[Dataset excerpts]

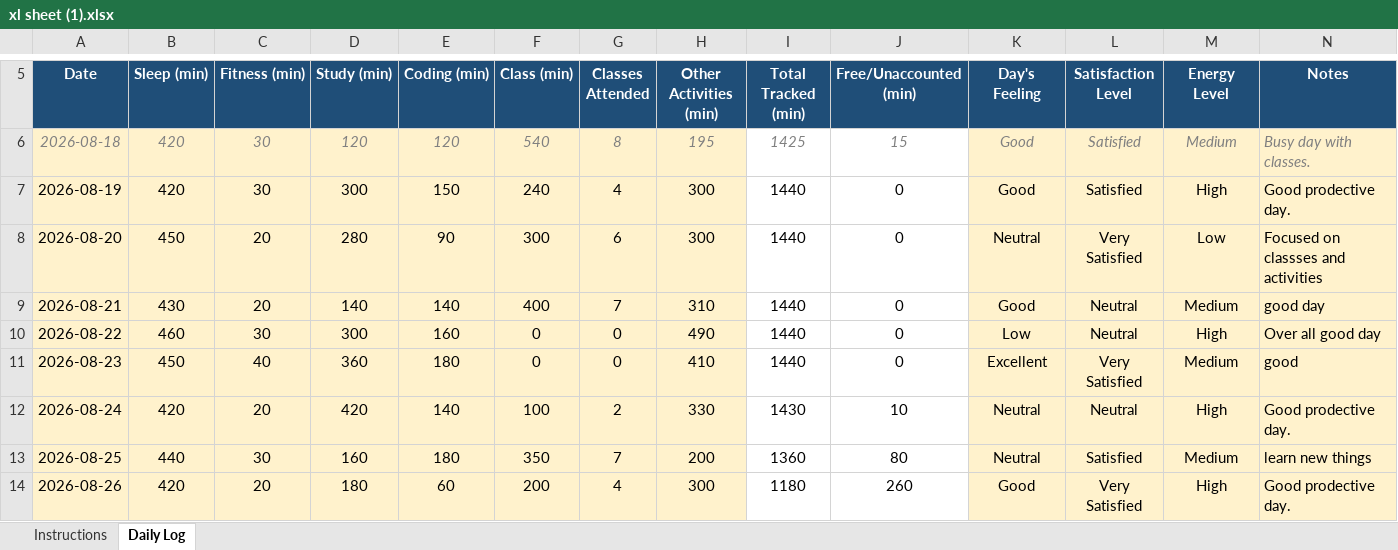
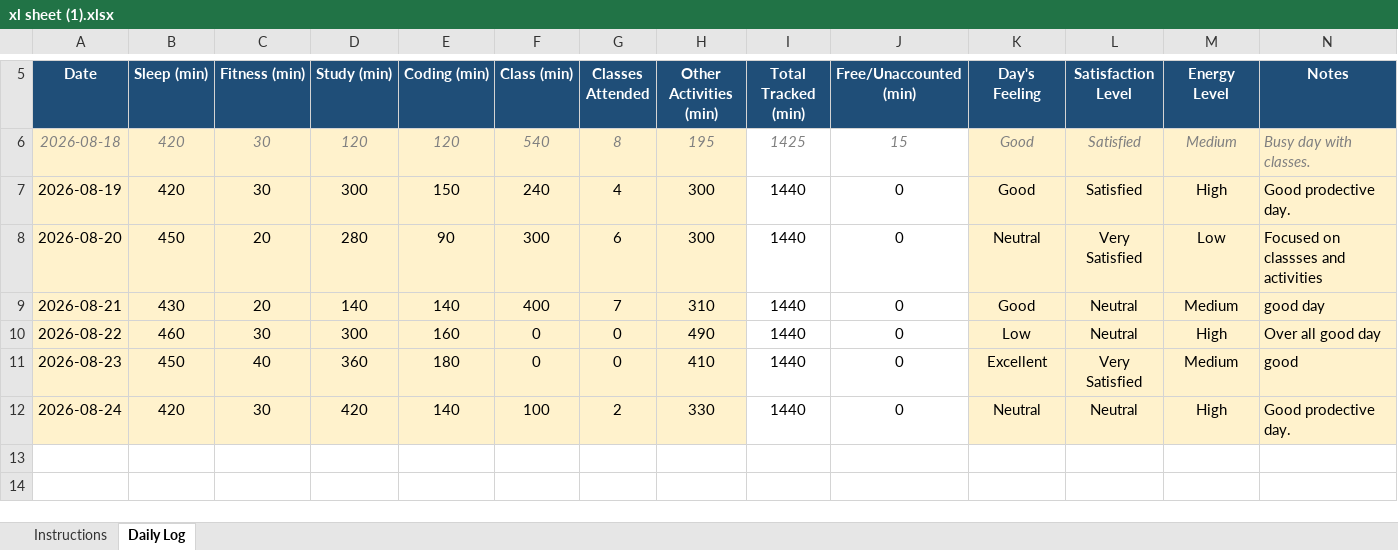
Before and after one commit to Nomankhan250/12600360, an Excel workbook: xl sheet (1).xlsx, sheet Daily Log, drawn as a sheet; only a part is shown, gaps mark what is left out; values as stored, in another font and other column widths than the file's, no borders; conditional formats not drawn; the diff names each change by its address in the sheet, - before the commit and + after, or states it on an @@ line.

Commit message:
Add files via upload

```diff
--- a/xl sheet (1).xlsx (sheet Daily Log)
+++ b/xl sheet (1).xlsx (sheet Daily Log)
-C12 (Fitness (min)): 20
+C12 (Fitness (min)): 30
-I12 (Total Tracked (min)): 1430
+I12 (Total Tracked (min)): 1440
-J12 (Free/Unaccounted (min)): 10
+J12 (Free/Unaccounted (min)): 0
-row 13: 2026-08-25 | 440 | 30 | 160 | 180 | 350 | 7 | 200 | 1360 | 80 | Neutral | Satisfied | Medium | learn new things
-row 14: 2026-08-26 | 420 | 20 | 180 | 60 | 200 | 4 | 300 | 1180 | 260 | Good | Very Satisfied | High | Good prodective day.
```
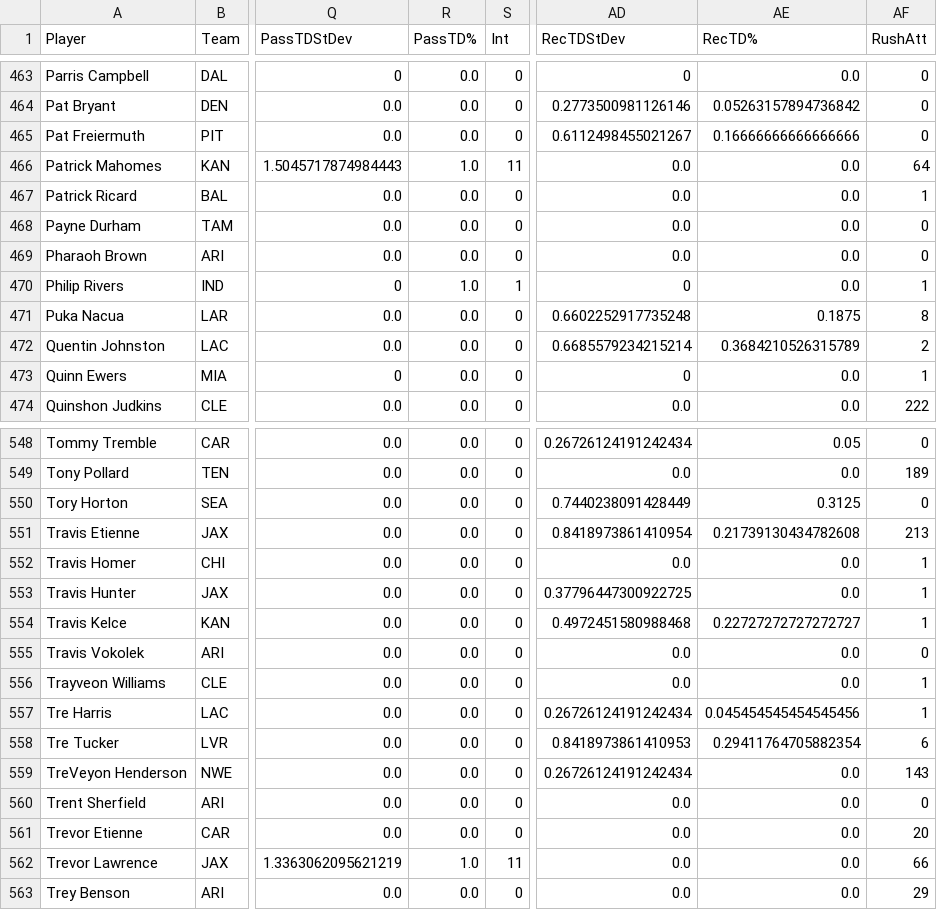
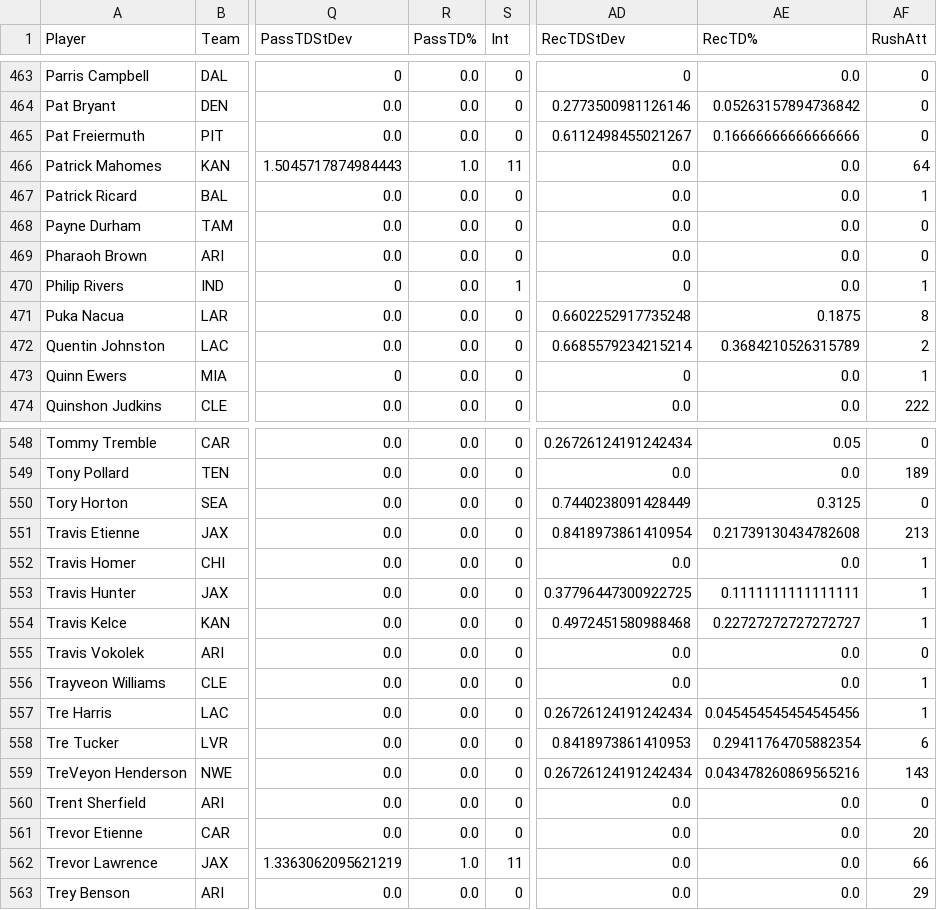
Before and after one commit to arahe1/WebProjects, a CSV file: CSVs/Useful.csv, drawn as a sheet; only a part is shown, gaps mark what is left out; the diff covers the shown part only; the diff names each change by its address in the sheet, - before the commit and + after, or states it on an @@ line.

```diff
--- a/CSVs/Useful.csv
+++ b/CSVs/Useful.csv
-R470 (PassTD%): 1.0
+R470 (PassTD%): 0.0
-AE553 (RecTD%): 0.0
+AE553 (RecTD%): 0.1111111111111111
-AE559 (RecTD%): 0.0
+AE559 (RecTD%): 0.043478260869565216
```
Also changed, not shown: 14 edited cells elsewhere in this file, CSVs/Rest_Of_Season.csv, CSVs/SuperFlex.csv, 18 other files.
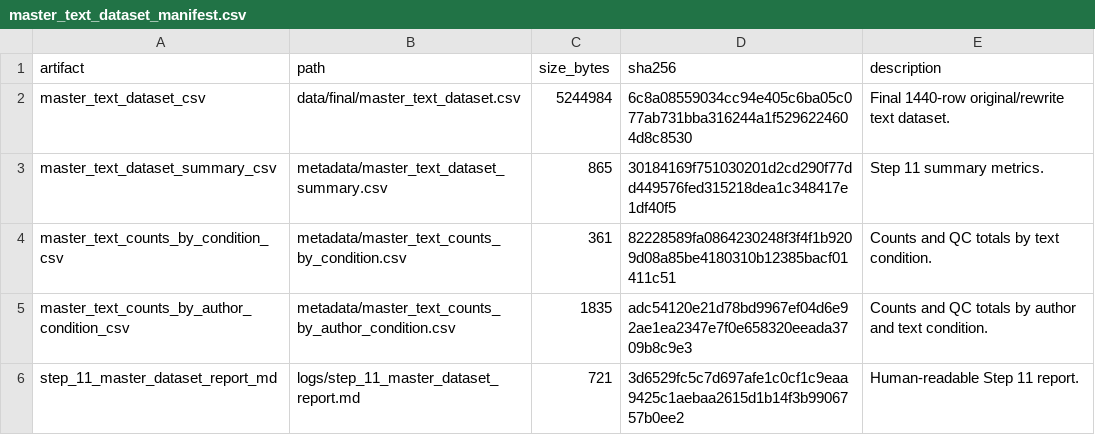
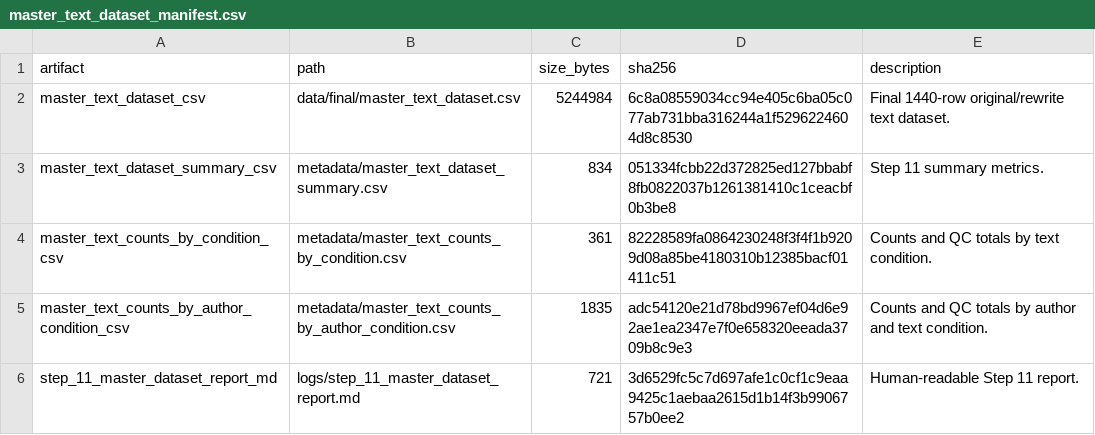
Before and after one commit to MuhammadTahaBinZaeem/Separability-Loss-in-LLM-Rewritten, a CSV file: metadata/master_text_dataset_manifest.csv, drawn as a sheet.

Commit message:
Update Step 11 manifest for normalized summary

```diff
--- a/metadata/master_text_dataset_manifest.csv
+++ b/metadata/master_text_dataset_manifest.csv
@@ -2,3 +2,3 @@ artifact,path,size_bytes,sha256,description
 master_text_dataset_csv,data/final/master_text_dataset.csv,5244984,6c8a08559034cc94e405c6ba05c077ab731bba316244a1f5296224604d8c8530,Final 1440-row original/rewrite text dataset.
-master_text_dataset_summary_csv,metadata/master_text_dataset_summary.csv,865,30184169f751030201d2cd290f77dd449576fed315218dea1c348417e1df40f5,Step 11 summary metrics.
+master_text_dataset_summary_csv,metadata/master_text_dataset_summary.csv,834,051334fcbb22d372825ed127bbabf8fb0822037b1261381410c1ceacbf0b3be8,Step 11 summary metrics.
 master_text_counts_by_condition_csv,metadata/master_text_counts_by_condition.csv,361,82228589fa0864230248f3f4f1b9209d08a85be4180310b12385bacf01411c51,Counts and QC totals by text condition.
```
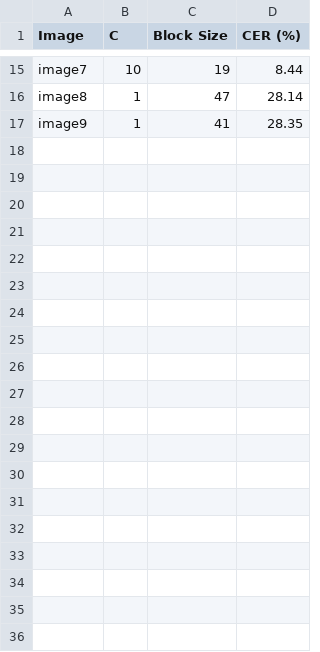
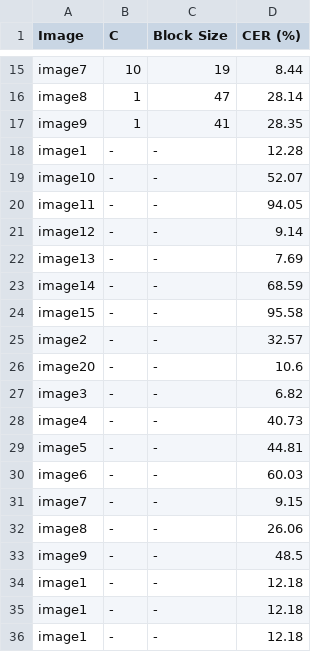
Before and after one commit to Macco00/ocr-thesis-2025, a CSV file: results/params_log.csv, drawn as a sheet; only a part is shown, gaps mark what is left out; the diff covers the shown part only; the diff names each change by its address in the sheet, - before the commit and + after, or states it on an @@ line.

```diff
--- a/results/params_log.csv
+++ b/results/params_log.csv
+row 18: image1 | - | - | 12.28
+row 19: image10 | - | - | 52.07
+row 20: image11 | - | - | 94.05
+row 21: image12 | - | - | 9.14
+row 22: image13 | - | - | 7.69
+row 23: image14 | - | - | 68.59
+row 24: image15 | - | - | 95.58
+row 25: image2 | - | - | 32.57
+row 26: image20 | - | - | 10.6
+row 27: image3 | - | - | 6.82
+row 28: image4 | - | - | 40.73
+row 29: image5 | - | - | 44.81
+row 30: image6 | - | - | 60.03
+row 31: image7 | - | - | 9.15
+row 32: image8 | - | - | 26.06
+row 33: image9 | - | - | 48.5
+row 34: image1 | - | - | 12.18
+row 35: image1 | - | - | 12.18
+row 36: image1 | - | - | 12.18
```
Also changed, not shown: 31 added rows elsewhere in this file, results/metrics_log.csv, 42 other files.
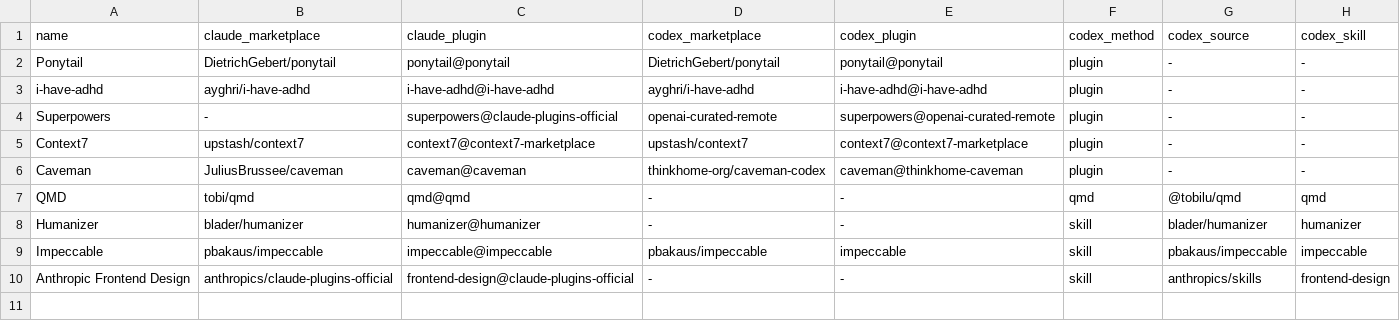
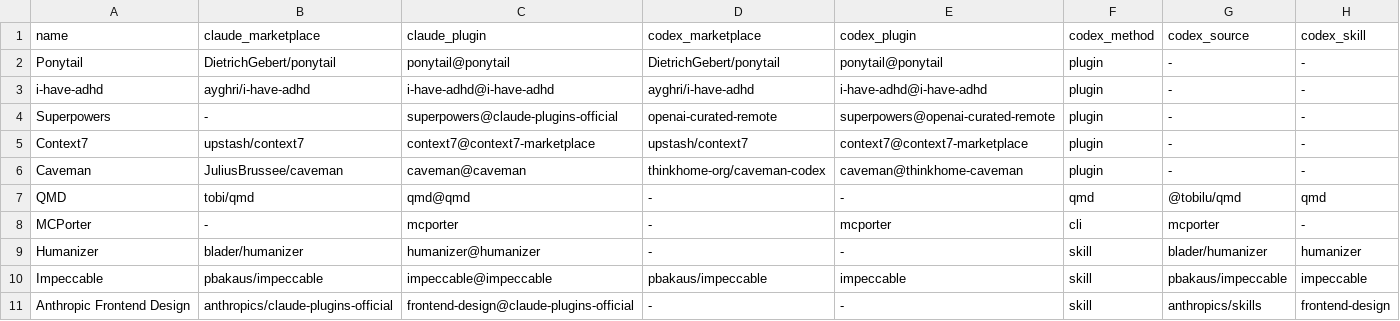
Before and after one commit to FrauJulian/MyAiConfiguration, a TSV file: adapters/plugins.tsv, drawn as a sheet; the diff names each change by its address in the sheet, - before the commit and + after, or states it on an @@ line.

Commit message:
feat(extensions): manage MCPorter CLI

```diff
--- a/adapters/plugins.tsv
+++ b/adapters/plugins.tsv
+row 8: MCPorter | - | mcporter | - | mcporter | cli | mcporter | -
```
Also changed, not shown: 3 other files.
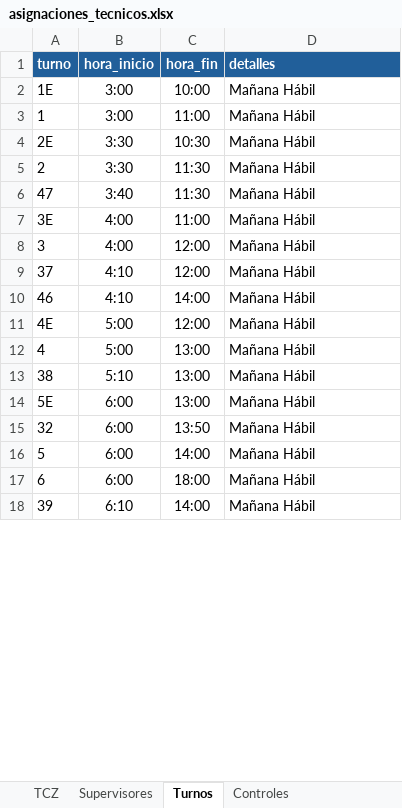
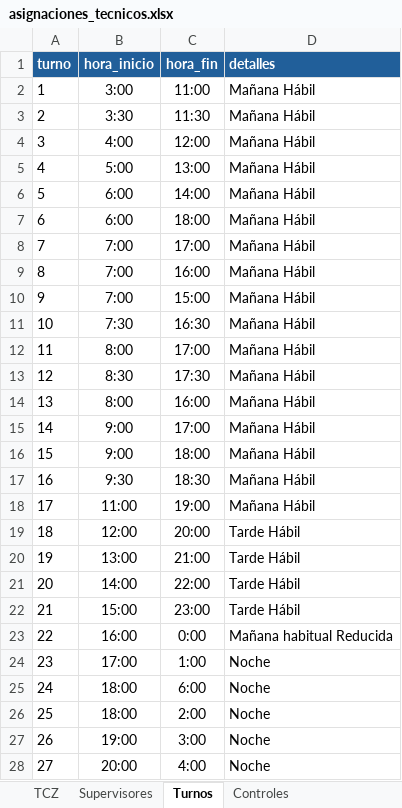
Before and after one commit to CEINFCEXP/GestionExpress, an Excel workbook: cargues/asignaciones_tecnicos.xlsx, sheet Turnos, drawn as a sheet; only a part is shown; the shorter side is filled out with more unchanged rows; values as stored, in another font and other column widths than the file's, no borders; conditional formats not drawn; the diff covers the shown part only; the diff names each change by its address in the sheet, - before the commit and + after, or states it on an @@ line.

```diff
--- a/cargues/asignaciones_tecnicos.xlsx (sheet Turnos)
+++ b/cargues/asignaciones_tecnicos.xlsx (sheet Turnos)
@@ row 2 moved to row 71: 1E @@
@@ row 4 moved to row 79: 2E @@
@@ row 6 moved to row 48: 47 @@
@@ row 7 moved to row 82: 3E @@
@@ row 9 moved to row 38: 37 @@
@@ row 10 moved to row 47: 46 @@
@@ row 11 moved to row 83: 4E @@
@@ row 13 moved to row 39: 38 @@
@@ row 14 moved to row 84: 5E @@
@@ row 15 moved to row 33: 32 @@
+row 8: 7 | 7:00 | 17:00 | Mañana Hábil
+row 9: 8 | 7:00 | 16:00 | Mañana Hábil
+row 10: 9 | 7:00 | 15:00 | Mañana Hábil
+row 11: 10 | 7:30 | 16:30 | Mañana Hábil
+row 12: 11 | 8:00 | 17:00 | Mañana Hábil
+row 13: 12 | 8:30 | 17:30 | Mañana Hábil
+row 14: 13 | 8:00 | 16:00 | Mañana Hábil
+row 15: 14 | 9:00 | 17:00 | Mañana Hábil
+row 16: 15 | 9:00 | 18:00 | Mañana Hábil
+row 17: 16 | 9:30 | 18:30 | Mañana Hábil
+row 18: 17 | 11:00 | 19:00 | Mañana Hábil
+row 19: 18 | 12:00 | 20:00 | Tarde Hábil
+row 20: 19 | 13:00 | 21:00 | Tarde Hábil
@@ row 55 moved to row 21: 20 @@
+row 22: 21 | 15:00 | 23:00 | Tarde Hábil
+row 23: 22 | 16:00 | 0:00 | Mañana habitual Reducida
+row 24: 23 | 17:00 | 1:00 | Noche
+row 25: 24 | 18:00 | 6:00 | Noche
+row 26: 25 | 18:00 | 2:00 | Noche
+row 27: 26 | 19:00 | 3:00 | Noche
+row 28: 27 | 20:00 | 4:00 | Noche
```
Also changed, not shown: 32 added rows, 52 removed rows and 17 edited cells elsewhere in this sheet, sheet Controles, sheet TCZ, hidden cells.
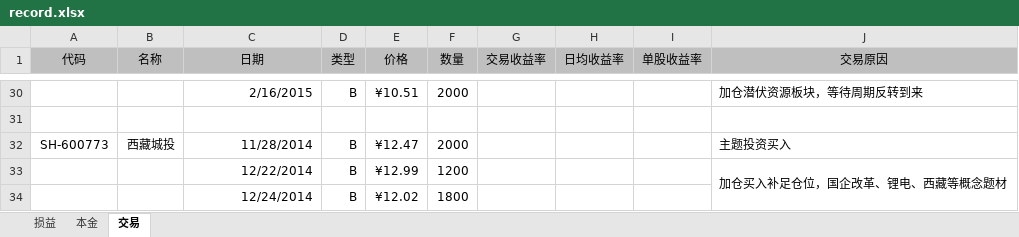
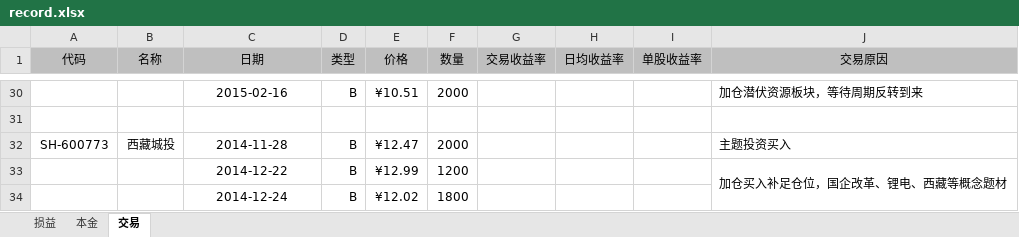
Before and after one commit to mindwind/my-draft, an Excel workbook: investment/record.xlsx, sheet 交易, drawn as a sheet; only a part is shown, gaps mark what is left out; values as stored, in another font and other column widths than the file's, no borders; the diff covers the shown part only; the diff names each change by its address in the sheet, - before the commit and + after, or states it on an @@ line.

```diff
--- a/investment/record.xlsx (sheet 交易)
+++ b/investment/record.xlsx (sheet 交易)
-C30 alignment: right
+C30 alignment: center
-C30 (日期): 2/16/2015
+C30 (日期): 2015-02-16
-C32 (日期): 11/28/2014
+C32 (日期): 2014-11-28
-C32:C34 alignment: right
+C32:C34 alignment: center
-C33 (日期): 12/22/2014
+C33 (日期): 2014-12-22
-C34 (日期): 12/24/2014
+C34 (日期): 2014-12-24
```
Also changed, not shown: 24 edited cells and cell formats elsewhere in this sheet, sheet 损益, 2 other files.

WHAT IS BEING ASKED: Pick out each line above that includes "Useful" and show it.

SOLUTION:
Before and after one commit to arahe1/WebProjects, a CSV file: CSVs/Useful.csv, drawn as a sheet; only a part is shown, gaps mark what is left out; the diff covers the shown part only; the diff names each change by its address in the sheet, - before the commit and + after, or states it on an @@ line.
--- a/CSVs/Useful.csv
+++ b/CSVs/Useful.csv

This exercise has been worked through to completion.